I think the third pillar will be the non-financial businesses. They aren’t profiting enough at the moment, mainly because the DLTs we see today are not really fit to host these kinds of solutions. I think this is due, partly, to what we call technological debt. In other words, many of the DLTs we have nowadays were designed with the first two pillars in mind. So we definitely need a next generation of versatile DLT systems that are not databases and are not financial services minded.
And I can see these emerging now — DLT systems that can serve as fundamental platforms of trust and communication between organisations. In fact, I think that for any kind of DLT system to become successful in the next couple of years, it will have to not only provide this trust, but will also have to actively establish standards in this third market.
iov42 falls into this third pillar and, with the way we have designed our system, we are very well-placed to drive the evolution of this market.
Before I started my studies in Information Technology in Vienna, I was honestly and truly pondering studying music. So for half a year, I really wasn’t sure, and I would ask myself, “should I possibly study classical piano,” for instance. In the end, I obviously decided for IT.
And then I had a phase where I was getting some experience with the media industry. I was in various roles — I was standing behind the camera, playing with the lights, moderating shows, working as a sound engineer… things like that. I actually did that for two and a half years, just to test it out. And it was quite fun, I must say, but it was also very stressful.
And these days, if I wasn’t working with tech all the time, and if I had enough time, I would perhaps try sailing around the globe on a sailing yacht.

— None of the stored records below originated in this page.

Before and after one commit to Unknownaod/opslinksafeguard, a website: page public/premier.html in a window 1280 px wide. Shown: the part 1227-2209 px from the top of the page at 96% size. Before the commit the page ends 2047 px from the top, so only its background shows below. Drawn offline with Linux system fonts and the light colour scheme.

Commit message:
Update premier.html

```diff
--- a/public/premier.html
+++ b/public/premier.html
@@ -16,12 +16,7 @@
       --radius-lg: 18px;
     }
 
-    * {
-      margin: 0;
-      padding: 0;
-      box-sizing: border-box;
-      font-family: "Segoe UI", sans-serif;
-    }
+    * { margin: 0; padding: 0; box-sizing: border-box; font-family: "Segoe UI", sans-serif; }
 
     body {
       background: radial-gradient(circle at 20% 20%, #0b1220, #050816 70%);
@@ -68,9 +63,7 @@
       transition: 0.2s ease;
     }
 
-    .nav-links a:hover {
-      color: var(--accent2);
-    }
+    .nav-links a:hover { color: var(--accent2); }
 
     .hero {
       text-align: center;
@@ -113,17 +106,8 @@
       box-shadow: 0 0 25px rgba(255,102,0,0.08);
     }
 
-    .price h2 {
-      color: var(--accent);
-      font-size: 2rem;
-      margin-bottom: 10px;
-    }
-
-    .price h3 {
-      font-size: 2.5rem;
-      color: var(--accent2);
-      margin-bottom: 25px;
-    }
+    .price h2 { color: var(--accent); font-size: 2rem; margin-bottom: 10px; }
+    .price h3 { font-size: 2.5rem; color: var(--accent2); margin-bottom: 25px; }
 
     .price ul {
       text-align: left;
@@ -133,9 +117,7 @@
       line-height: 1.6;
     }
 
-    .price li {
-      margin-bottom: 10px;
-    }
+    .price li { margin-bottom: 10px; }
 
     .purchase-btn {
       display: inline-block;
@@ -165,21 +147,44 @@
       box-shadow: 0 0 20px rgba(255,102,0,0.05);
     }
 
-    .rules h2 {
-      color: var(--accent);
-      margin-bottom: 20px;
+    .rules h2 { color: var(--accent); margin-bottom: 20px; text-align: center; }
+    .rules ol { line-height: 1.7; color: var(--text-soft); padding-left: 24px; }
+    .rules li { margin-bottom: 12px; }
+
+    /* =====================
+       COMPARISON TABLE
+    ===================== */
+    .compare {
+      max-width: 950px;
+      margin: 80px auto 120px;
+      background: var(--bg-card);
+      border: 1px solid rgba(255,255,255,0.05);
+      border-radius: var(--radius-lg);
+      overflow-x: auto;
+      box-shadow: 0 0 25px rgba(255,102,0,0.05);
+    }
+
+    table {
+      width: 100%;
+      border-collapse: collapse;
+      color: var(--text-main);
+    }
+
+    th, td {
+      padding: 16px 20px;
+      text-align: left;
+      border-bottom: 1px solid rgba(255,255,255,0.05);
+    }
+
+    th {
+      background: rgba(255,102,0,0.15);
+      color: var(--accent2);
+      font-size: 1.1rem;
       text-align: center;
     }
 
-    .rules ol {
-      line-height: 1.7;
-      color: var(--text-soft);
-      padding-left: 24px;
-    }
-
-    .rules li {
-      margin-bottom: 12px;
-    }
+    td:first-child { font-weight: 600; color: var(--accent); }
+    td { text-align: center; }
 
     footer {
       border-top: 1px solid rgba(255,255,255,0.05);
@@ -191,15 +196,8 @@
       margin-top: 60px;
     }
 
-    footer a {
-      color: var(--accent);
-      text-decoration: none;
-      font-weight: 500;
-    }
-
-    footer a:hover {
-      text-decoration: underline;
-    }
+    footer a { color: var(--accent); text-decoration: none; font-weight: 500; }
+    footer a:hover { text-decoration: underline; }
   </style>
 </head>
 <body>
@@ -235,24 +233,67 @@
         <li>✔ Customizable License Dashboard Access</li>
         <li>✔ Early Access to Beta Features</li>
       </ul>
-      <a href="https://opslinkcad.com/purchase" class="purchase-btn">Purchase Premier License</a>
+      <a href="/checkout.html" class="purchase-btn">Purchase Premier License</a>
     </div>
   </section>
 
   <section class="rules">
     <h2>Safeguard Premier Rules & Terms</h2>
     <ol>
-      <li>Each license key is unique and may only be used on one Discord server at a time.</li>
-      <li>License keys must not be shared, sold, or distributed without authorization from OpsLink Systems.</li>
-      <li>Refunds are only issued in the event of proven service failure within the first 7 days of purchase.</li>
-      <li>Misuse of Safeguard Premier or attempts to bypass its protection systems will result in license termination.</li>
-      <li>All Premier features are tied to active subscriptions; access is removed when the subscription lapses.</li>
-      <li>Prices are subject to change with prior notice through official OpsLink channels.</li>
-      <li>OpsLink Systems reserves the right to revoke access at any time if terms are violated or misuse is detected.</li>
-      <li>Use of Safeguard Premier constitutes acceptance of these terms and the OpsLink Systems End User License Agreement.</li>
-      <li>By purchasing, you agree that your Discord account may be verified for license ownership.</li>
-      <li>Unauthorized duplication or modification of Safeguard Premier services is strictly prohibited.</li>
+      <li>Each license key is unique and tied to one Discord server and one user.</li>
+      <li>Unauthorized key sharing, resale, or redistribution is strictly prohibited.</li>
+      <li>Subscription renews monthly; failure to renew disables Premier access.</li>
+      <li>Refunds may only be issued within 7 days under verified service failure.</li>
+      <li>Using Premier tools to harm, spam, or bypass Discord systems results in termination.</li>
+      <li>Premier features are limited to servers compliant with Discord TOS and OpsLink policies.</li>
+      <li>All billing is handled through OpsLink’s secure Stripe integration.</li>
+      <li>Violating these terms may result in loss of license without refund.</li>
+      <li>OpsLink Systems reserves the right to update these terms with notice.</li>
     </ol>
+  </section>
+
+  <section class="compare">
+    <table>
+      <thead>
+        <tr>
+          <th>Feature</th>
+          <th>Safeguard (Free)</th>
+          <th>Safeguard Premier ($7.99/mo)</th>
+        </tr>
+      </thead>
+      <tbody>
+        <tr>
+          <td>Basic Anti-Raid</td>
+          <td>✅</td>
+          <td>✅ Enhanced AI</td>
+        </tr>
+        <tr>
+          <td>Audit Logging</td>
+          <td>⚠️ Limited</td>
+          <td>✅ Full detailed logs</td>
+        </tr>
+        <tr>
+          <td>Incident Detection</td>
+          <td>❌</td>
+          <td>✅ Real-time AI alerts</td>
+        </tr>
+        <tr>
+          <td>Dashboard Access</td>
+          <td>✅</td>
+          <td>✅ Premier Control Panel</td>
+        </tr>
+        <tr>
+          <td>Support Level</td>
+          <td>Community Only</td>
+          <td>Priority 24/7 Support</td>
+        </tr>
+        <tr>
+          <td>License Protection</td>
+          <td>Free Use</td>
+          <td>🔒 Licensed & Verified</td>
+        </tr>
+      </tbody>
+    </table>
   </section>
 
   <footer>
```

So actually, it’s difficult to answer this question. The constant in my life has always been computers. Even now, in my leisure time, I will sit down and do some programming. I love learning new technology and being at the cutting edge of the next generation coding. I don’t want to grow old in my brain — I always want to know the newest technology and be able to experiment with it.